matshow() and matshow1():

1) The latter labels the *centers* of the squares representing the
matrix elements, starting from zero. Tick values are consequently integers.

2) matshow1 uses the same function as matshow (figaspect()) to determine
the window dimensions, but keeps the matrix elements square when they
would be stretched in matshow. I can change this back to the matshow
behavior if desired.

Sounds good to me.

> All I need regularly in my work is the ability to plot a matrix such
> that both the axis AND the enclosing figure (which determines the size
> of the resulting EPS files for publications or talks) have the aspect
> ratio of the actual matrix. How that result is achieved is really
> immaterial to me.

I suspect that what you would actually prefer is better automated figure
sizing so that it would always nicely enclose the axes with their
labels, titles, etc., correct?
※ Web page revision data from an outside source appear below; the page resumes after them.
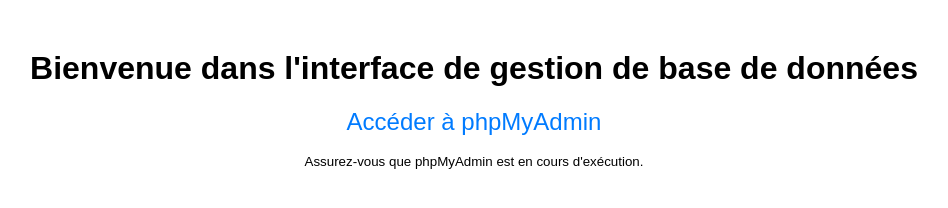
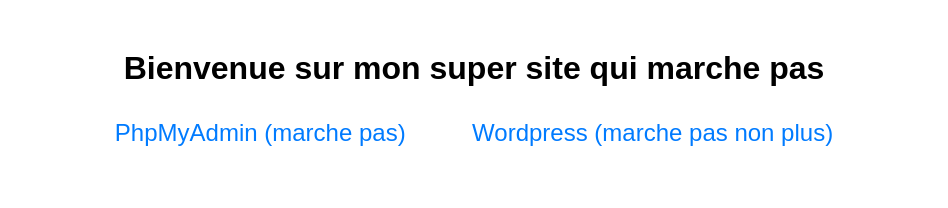
Before and after one commit to wensaqt/tp-docker, a plain HTML site: page index.html in a window 1280 px wide. Shown: the whole page, without its empty margins (166-1114 px from the left). Drawn offline with Linux system fonts and the light colour scheme.

Commit message:
marche toujours pas

```diff
--- a/index.html
+++ b/index.html
@@ -14,19 +14,27 @@
 				text-decoration: none;
 				color: #007bff;
 				font-size: 24px;
+				margin: 0 15px;
+				padding: 10px 15px;
+				display: inline-block;
+				border: 1px solid transparent;
+				border-radius: 5px;
+				transition: background-color 0.3s;
 			}
 			a:hover {
 				text-decoration: underline;
+				background-color: #e7f3ff;
+				border-color: #007bff;
 			}
 		</style>
 	</head>
 	<body>
-		<h1>Bienvenue dans l'interface de gestion de base de données</h1>
-		<p>
-			<a href="http://localhost:3000/phpmyadmin">Accéder à phpMyAdmin</a>
-		</p>
-		<p>
-			<small>Assurez-vous que phpMyAdmin est en cours d'exécution.</small>
-		</p>
+		<h1>Bienvenue sur mon super site qui marche pas</h1>
+		<nav>
+			<a href="http://127.0.0.1:3000/phpmyadmin">PhpMyAdmin (marche pas)</a>
+			<a href="http://127.0.0.1:3000/wordpress"
+				>Wordpress (marche pas non plus)</a
+			>
+		</nav>
 	</body>
 </html>
```
Also changed, not shown: 2 other files.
There is nothing magic about having the
actual aspect ratio of the figure exactly match that of the axes box?
(Not that I can easily achieve the nice wrapping result--this is just to
clarify the ideal.)
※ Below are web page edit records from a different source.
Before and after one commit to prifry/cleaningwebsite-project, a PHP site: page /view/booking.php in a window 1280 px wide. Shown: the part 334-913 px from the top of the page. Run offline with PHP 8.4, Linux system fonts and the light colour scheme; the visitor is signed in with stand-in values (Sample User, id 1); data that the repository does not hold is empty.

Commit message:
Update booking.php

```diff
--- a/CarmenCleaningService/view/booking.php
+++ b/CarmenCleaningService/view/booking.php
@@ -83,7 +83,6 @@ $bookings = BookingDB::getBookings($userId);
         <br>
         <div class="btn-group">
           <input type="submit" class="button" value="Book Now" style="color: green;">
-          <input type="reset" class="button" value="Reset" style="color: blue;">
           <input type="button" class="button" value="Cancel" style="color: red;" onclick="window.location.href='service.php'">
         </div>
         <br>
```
Yes. In fact, others have pointed the annoying mis-feature of
old-matshow where the figure is squeezed if you add for example a
colorbar.

> matshow does what I need so I use it, but I have no particular
> attachment to the code other than the fact that it happens to work
> correctly. That's a bonus in my book.

Absolutely!

Another anomaly of matshow (presently preserved in matshow1) is the
returnall kwarg; this seems like the sort of thing that should either be
supported by all pylab functions, or by none. The argument for none is
that one can easily use gcf() and gca() to get the other two arguments.
  Do you want to keep the returnall kwarg?

I honestly don't remember clearly why that was put in. John and I had
some brief discussion about it, but in practice I don't think I've
ever actually used it. So follow your judgment on this one, I have no
opinion.

Keep in mind that I wrote matshow() strictly as a quick hack to get
some functionality I needed badly (properly scaled display of matrices
with labeling along the top/left like 'normal' matrices). I knew so
little about the internals of mpl that it's no surprise the code has
problems, so by all means feel free to improve it and modify it so it
actually fits better with the overall architecture. I'm sure we'll
all benefit from such a cleanup.

Cheers,

f

···

On 3/19/07, Eric Firing <efiring@...202...> wrote:

Thanks again Eric for the updated matshow().

I apologise for repeating:

Since it has been decided (has it?) that matshow will retain the feature that a new figure is created (with aspect ratio matching the matrix), then if one adds a colorbar (a typical thing to do), the matrix height is smaller than the colorbar, which is not visually appealing. Also, it is fairly common to desire combining a matrix visualisation with other plots, and hence the new figure becomes an issue.

Of course, I guess one could use Axes.matshow() now to avoid the above. If that is to be the case, fine.

One very minor thing to note: the new matshow() is missing ticks on the lower x-axis.

Thanks again for the excellent support for a function that clearly a lot of people are using.

Cheers,
Suresh